Type out the whole listing again exactly, pictures omitted.

> [SUPPLIED RECORDS]:
☆ ☆ ☆

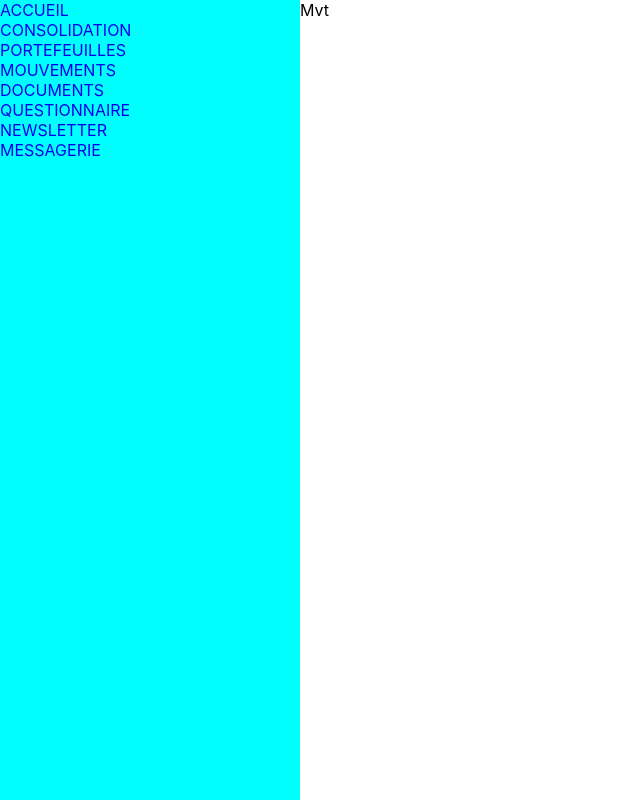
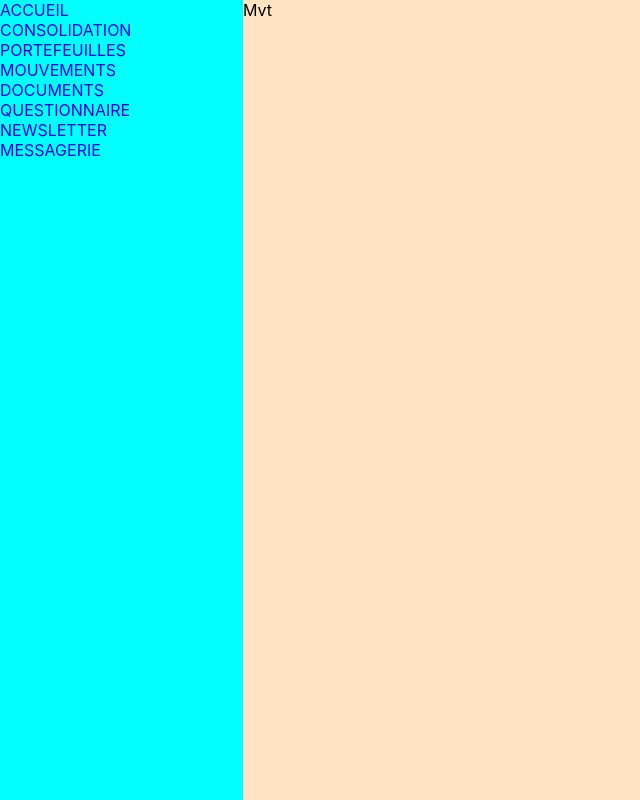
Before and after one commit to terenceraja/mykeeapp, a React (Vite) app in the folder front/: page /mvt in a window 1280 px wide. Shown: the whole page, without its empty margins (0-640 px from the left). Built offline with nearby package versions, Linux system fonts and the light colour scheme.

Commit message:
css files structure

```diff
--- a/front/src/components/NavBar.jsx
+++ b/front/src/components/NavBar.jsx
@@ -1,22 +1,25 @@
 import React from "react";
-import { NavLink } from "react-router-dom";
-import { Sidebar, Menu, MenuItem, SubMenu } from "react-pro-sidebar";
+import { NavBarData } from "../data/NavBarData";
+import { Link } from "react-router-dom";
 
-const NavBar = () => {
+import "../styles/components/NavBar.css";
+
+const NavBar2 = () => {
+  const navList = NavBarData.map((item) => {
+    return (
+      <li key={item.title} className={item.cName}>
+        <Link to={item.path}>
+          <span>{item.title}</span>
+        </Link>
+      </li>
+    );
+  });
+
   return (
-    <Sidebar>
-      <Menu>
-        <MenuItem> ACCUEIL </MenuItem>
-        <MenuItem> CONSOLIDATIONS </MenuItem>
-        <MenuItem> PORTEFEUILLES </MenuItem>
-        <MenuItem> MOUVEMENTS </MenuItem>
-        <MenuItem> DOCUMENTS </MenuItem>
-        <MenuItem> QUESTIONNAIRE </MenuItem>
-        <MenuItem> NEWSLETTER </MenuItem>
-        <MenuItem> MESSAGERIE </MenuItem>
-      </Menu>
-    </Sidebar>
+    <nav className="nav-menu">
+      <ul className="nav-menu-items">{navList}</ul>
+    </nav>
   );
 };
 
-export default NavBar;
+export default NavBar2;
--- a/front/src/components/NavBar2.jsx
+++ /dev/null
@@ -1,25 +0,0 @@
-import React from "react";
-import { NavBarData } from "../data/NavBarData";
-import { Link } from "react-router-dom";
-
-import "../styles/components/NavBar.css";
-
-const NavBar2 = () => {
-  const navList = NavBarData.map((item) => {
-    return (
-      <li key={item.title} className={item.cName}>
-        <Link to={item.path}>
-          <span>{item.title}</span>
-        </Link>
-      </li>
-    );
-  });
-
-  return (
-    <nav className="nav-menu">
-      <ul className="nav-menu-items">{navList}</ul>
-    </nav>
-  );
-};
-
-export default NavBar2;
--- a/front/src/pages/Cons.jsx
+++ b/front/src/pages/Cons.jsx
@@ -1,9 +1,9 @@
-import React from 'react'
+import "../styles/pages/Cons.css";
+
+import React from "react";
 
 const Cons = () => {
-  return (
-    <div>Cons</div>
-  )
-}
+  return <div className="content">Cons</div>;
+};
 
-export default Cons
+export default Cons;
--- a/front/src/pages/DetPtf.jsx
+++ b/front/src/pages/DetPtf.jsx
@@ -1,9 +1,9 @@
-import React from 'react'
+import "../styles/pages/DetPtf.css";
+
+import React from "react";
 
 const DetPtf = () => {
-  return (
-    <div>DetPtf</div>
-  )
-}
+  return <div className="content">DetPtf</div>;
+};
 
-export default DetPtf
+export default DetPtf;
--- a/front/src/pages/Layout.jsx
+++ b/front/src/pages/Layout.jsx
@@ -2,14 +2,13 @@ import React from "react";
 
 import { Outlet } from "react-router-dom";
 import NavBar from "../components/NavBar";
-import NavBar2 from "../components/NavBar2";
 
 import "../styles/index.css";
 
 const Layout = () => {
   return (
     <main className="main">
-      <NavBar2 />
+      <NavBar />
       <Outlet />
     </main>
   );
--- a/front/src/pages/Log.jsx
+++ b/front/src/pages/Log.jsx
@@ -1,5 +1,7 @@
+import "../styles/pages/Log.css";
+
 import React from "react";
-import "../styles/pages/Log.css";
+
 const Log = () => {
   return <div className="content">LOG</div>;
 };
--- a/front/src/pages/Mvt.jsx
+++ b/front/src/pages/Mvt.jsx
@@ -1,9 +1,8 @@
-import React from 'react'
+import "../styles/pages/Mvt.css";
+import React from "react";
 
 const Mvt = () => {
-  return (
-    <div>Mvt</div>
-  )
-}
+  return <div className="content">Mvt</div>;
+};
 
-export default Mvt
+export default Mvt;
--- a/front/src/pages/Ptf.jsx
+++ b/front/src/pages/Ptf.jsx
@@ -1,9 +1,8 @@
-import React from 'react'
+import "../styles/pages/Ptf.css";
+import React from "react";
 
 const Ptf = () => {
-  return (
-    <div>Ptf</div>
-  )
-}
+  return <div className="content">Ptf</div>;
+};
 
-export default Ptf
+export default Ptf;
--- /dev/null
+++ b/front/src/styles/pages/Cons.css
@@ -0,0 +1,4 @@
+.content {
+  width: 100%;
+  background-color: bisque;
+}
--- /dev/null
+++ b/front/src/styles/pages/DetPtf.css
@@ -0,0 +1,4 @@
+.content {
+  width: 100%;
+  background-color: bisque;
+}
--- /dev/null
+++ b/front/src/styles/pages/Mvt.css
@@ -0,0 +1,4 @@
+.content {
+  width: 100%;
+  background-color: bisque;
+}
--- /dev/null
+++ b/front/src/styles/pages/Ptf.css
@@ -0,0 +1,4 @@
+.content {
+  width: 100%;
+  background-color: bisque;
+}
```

☆ ☆ ☆

> [REPLY]:
Before and after one commit to terenceraja/mykeeapp, a React (Vite) app in the folder front/: page /mvt in a window 1280 px wide. Shown: the whole page, without its empty margins (0-640 px from the left). Built offline with nearby package versions, Linux system fonts and the light colour scheme.

Commit message:
css files structure

```diff
--- a/front/src/components/NavBar.jsx
+++ b/front/src/components/NavBar.jsx
@@ -1,22 +1,25 @@
 import React from "react";
-import { NavLink } from "react-router-dom";
-import { Sidebar, Menu, MenuItem, SubMenu } from "react-pro-sidebar";
+import { NavBarData } from "../data/NavBarData";
+import { Link } from "react-router-dom";
 
-const NavBar = () => {
+import "../styles/components/NavBar.css";
+
+const NavBar2 = () => {
+  const navList = NavBarData.map((item) => {
+    return (
+      <li key={item.title} className={item.cName}>
+        <Link to={item.path}>
+          <span>{item.title}</span>
+        </Link>
+      </li>
+    );
+  });
+
   return (
-    <Sidebar>
-      <Menu>
-        <MenuItem> ACCUEIL </MenuItem>
-        <MenuItem> CONSOLIDATIONS </MenuItem>
-        <MenuItem> PORTEFEUILLES </MenuItem>
-        <MenuItem> MOUVEMENTS </MenuItem>
-        <MenuItem> DOCUMENTS </MenuItem>
-        <MenuItem> QUESTIONNAIRE </MenuItem>
-        <MenuItem> NEWSLETTER </MenuItem>
-        <MenuItem> MESSAGERIE </MenuItem>
-      </Menu>
-    </Sidebar>
+    <nav className="nav-menu">
+      <ul className="nav-menu-items">{navList}</ul>
+    </nav>
   );
 };
 
-export default NavBar;
+export default NavBar2;
--- a/front/src/components/NavBar2.jsx
+++ /dev/null
@@ -1,25 +0,0 @@
-import React from "react";
-import { NavBarData } from "../data/NavBarData";
-import { Link } from "react-router-dom";
-
-import "../styles/components/NavBar.css";
-
-const NavBar2 = () => {
-  const navList = NavBarData.map((item) => {
-    return (
-      <li key={item.title} className={item.cName}>
-        <Link to={item.path}>
-          <span>{item.title}</span>
-        </Link>
-      </li>
-    );
-  });
-
-  return (
-    <nav className="nav-menu">
-      <ul className="nav-menu-items">{navList}</ul>
-    </nav>
-  );
-};
-
-export default NavBar2;
--- a/front/src/pages/Cons.jsx
+++ b/front/src/pages/Cons.jsx
@@ -1,9 +1,9 @@
-import React from 'react'
+import "../styles/pages/Cons.css";
+
+import React from "react";
 
 const Cons = () => {
-  return (
-    <div>Cons</div>
-  )
-}
+  return <div className="content">Cons</div>;
+};
 
-export default Cons
+export default Cons;
--- a/front/src/pages/DetPtf.jsx
+++ b/front/src/pages/DetPtf.jsx
@@ -1,9 +1,9 @@
-import React from 'react'
+import "../styles/pages/DetPtf.css";
+
+import React from "react";
 
 const DetPtf = () => {
-  return (
-    <div>DetPtf</div>
-  )
-}
+  return <div className="content">DetPtf</div>;
+};
 
-export default DetPtf
+export default DetPtf;
--- a/front/src/pages/Layout.jsx
+++ b/front/src/pages/Layout.jsx
@@ -2,14 +2,13 @@ import React from "react";
 
 import { Outlet } from "react-router-dom";
 import NavBar from "../components/NavBar";
-import NavBar2 from "../components/NavBar2";
 
 import "../styles/index.css";
 
 const Layout = () => {
   return (
     <main className="main">
-      <NavBar2 />
+      <NavBar />
       <Outlet />
     </main>
   );
--- a/front/src/pages/Log.jsx
+++ b/front/src/pages/Log.jsx
@@ -1,5 +1,7 @@
+import "../styles/pages/Log.css";
+
 import React from "react";
-import "../styles/pages/Log.css";
+
 const Log = () => {
   return <div className="content">LOG</div>;
 };
--- a/front/src/pages/Mvt.jsx
+++ b/front/src/pages/Mvt.jsx
@@ -1,9 +1,8 @@
-import React from 'react'
+import "../styles/pages/Mvt.css";
+import React from "react";
 
 const Mvt = () => {
-  return (
-    <div>Mvt</div>
-  )
-}
+  return <div className="content">Mvt</div>;
+};
 
-export default Mvt
+export default Mvt;
--- a/front/src/pages/Ptf.jsx
+++ b/front/src/pages/Ptf.jsx
@@ -1,9 +1,8 @@
-import React from 'react'
+import "../styles/pages/Ptf.css";
+import React from "react";
 
 const Ptf = () => {
-  return (
-    <div>Ptf</div>
-  )
-}
+  return <div className="content">Ptf</div>;
+};
 
-export default Ptf
+export default Ptf;
--- /dev/null
+++ b/front/src/styles/pages/Cons.css
@@ -0,0 +1,4 @@
+.content {
+  width: 100%;
+  background-color: bisque;
+}
--- /dev/null
+++ b/front/src/styles/pages/DetPtf.css
@@ -0,0 +1,4 @@
+.content {
+  width: 100%;
+  background-color: bisque;
+}
--- /dev/null
+++ b/front/src/styles/pages/Mvt.css
@@ -0,0 +1,4 @@
+.content {
+  width: 100%;
+  background-color: bisque;
+}
--- /dev/null
+++ b/front/src/styles/pages/Ptf.css
@@ -0,0 +1,4 @@
+.content {
+  width: 100%;
+  background-color: bisque;
+}
```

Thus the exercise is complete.